* Goal of the exercise
Match on the string "deployment" in the entries below and return every matching line.

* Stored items
-- -- --
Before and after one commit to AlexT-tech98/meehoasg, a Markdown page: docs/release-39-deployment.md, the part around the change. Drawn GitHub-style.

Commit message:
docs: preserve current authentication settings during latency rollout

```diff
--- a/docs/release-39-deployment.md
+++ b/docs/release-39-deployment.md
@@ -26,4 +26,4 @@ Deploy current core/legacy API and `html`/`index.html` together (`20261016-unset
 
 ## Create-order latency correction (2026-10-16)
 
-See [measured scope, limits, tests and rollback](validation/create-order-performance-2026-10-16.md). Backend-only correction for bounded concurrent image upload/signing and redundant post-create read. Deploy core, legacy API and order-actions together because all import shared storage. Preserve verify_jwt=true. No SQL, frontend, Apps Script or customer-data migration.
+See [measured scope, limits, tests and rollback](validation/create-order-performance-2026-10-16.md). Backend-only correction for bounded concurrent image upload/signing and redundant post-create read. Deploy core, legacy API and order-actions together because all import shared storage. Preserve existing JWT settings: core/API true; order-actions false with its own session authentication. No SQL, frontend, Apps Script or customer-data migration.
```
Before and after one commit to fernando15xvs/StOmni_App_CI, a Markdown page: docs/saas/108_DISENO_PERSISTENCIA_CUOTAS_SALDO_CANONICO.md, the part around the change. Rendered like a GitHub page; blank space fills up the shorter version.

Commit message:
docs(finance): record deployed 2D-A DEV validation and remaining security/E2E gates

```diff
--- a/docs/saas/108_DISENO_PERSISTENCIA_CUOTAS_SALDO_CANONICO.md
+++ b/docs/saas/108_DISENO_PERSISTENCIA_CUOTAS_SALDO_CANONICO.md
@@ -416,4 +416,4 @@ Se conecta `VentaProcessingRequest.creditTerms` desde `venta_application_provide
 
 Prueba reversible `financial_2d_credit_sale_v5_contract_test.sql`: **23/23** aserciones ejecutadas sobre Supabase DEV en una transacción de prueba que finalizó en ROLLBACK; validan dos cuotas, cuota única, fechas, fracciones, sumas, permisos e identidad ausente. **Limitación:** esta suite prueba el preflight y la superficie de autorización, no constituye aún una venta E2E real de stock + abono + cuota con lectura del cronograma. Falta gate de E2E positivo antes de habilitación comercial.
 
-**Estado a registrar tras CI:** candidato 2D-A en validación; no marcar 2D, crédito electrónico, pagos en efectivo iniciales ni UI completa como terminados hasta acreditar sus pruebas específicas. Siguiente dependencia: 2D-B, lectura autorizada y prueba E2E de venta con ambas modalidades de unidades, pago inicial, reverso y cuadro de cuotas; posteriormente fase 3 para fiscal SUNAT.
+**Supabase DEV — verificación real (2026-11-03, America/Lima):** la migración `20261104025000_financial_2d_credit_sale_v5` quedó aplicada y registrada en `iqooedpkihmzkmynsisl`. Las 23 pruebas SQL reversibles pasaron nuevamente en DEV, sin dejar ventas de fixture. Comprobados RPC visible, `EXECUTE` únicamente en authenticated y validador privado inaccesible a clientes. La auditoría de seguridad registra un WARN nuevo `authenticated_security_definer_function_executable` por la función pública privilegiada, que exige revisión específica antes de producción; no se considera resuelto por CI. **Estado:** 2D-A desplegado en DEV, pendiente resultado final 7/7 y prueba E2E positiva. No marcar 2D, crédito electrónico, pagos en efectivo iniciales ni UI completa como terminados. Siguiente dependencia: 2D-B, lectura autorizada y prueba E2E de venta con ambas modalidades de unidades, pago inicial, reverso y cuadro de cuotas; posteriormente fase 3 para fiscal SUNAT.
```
-- -- --
* Solution for this task
Before and after one commit to AlexT-tech98/meehoasg, a Markdown page: docs/release-39-deployment.md, the part around the change. Drawn GitHub-style.
--- a/docs/release-39-deployment.md
+++ b/docs/release-39-deployment.md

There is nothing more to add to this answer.